Supplied data: Begin
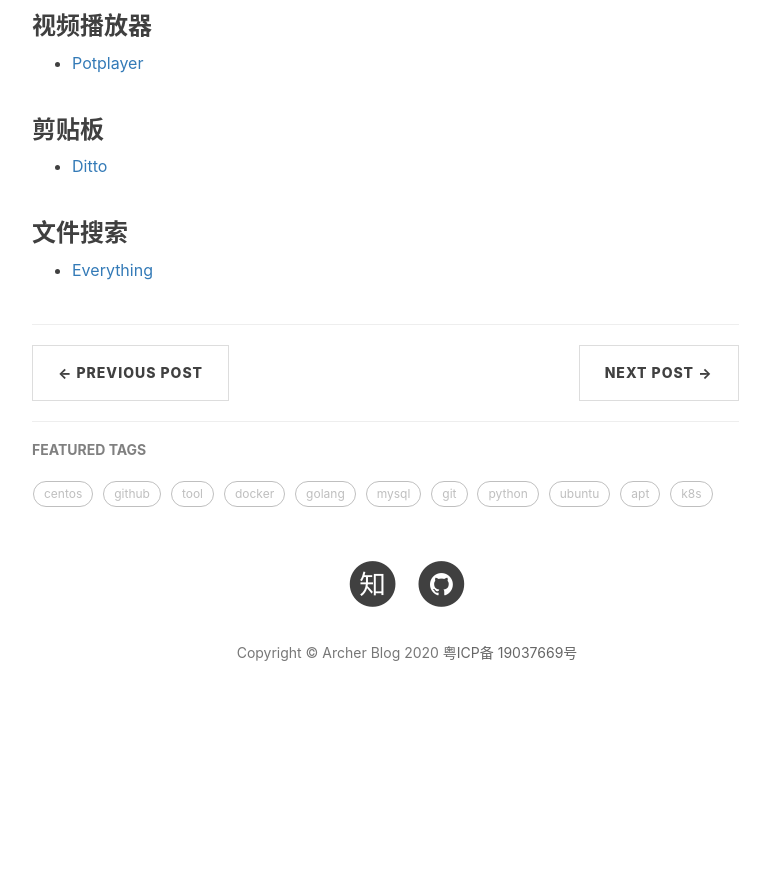
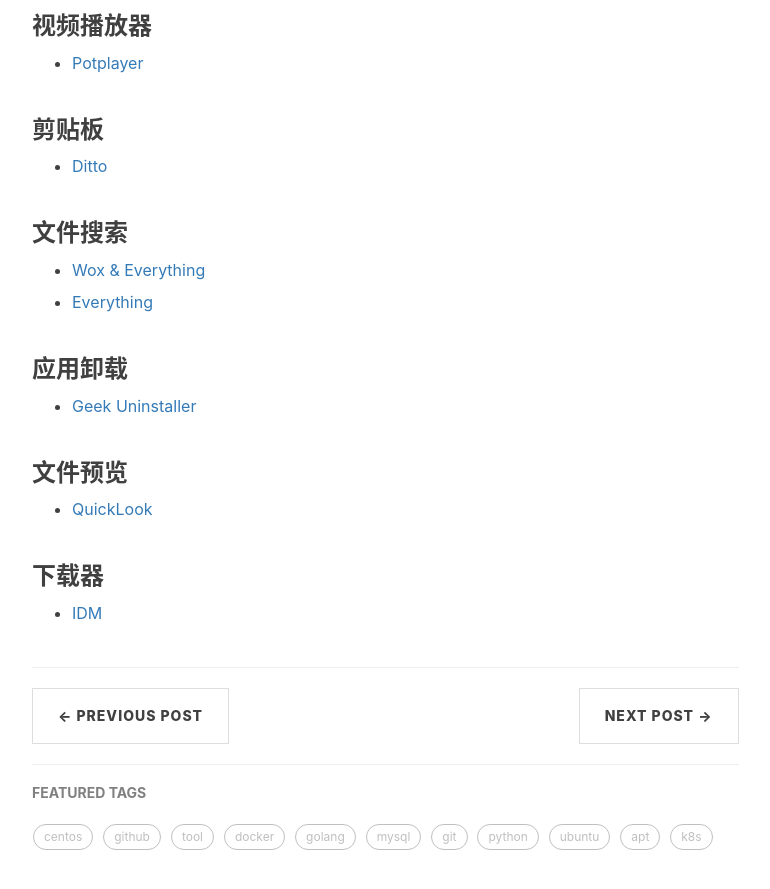
Before and after one commit to tangheng1995/tangheng1995.github.io, a Jekyll site: the page built from _posts/2019-06-01-Awesome-tools.md, in a window 1280 px wide and 900 px high, scrolled down 1816 px. Shown: the top 889 px of the window, without its empty margins (233-1003 px from the left). Built offline with Jekyll 4.4.1, drawn with Linux system fonts in a browser that asks for light colours; nearby versions of some CDN libraries; comment, search, counter and statistics services are not loaded; before the commit the page ends 2573 px from its top, so only the background shows below that.

Commit message:
Update:add awesome tools

```diff
--- a/_posts/2019-06-01-Awesome-tools.md
+++ b/_posts/2019-06-01-Awesome-tools.md
@@ -67,4 +67,18 @@
 
 ### 文件搜索
 
+- [Wox & Everything](http://www.wox.one/)
+
 - [Everything](https://www.voidtools.com/zh-cn/)
+
+### 应用卸载
+
+- [Geek Uninstaller](https://geekuninstaller.com/)
+
+### 文件预览
+
+- [QuickLook](https://github.com/QL-Win/QuickLook/releases)
+
+### 下载器
+
+- [IDM](http://www.internetdownloadmanager.com/)
```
Supplied data: End
• [Task directions] Drop the images; return the entries above exactly as they appear.

• [Result]
Before and after one commit to tangheng1995/tangheng1995.github.io, a Jekyll site: the page built from _posts/2019-06-01-Awesome-tools.md, in a window 1280 px wide and 900 px high, scrolled down 1816 px. Shown: the top 889 px of the window, without its empty margins (233-1003 px from the left). Built offline with Jekyll 4.4.1, drawn with Linux system fonts in a browser that asks for light colours; nearby versions of some CDN libraries; comment, search, counter and statistics services are not loaded; before the commit the page ends 2573 px from its top, so only the background shows below that.

Commit message:
Update:add awesome tools

```diff
--- a/_posts/2019-06-01-Awesome-tools.md
+++ b/_posts/2019-06-01-Awesome-tools.md
@@ -67,4 +67,18 @@
 
 ### 文件搜索
 
+- [Wox & Everything](http://www.wox.one/)
+
 - [Everything](https://www.voidtools.com/zh-cn/)
+
+### 应用卸载
+
+- [Geek Uninstaller](https://geekuninstaller.com/)
+
+### 文件预览
+
+- [QuickLook](https://github.com/QL-Win/QuickLook/releases)
+
+### 下载器
+
+- [IDM](http://www.internetdownloadmanager.com/)
```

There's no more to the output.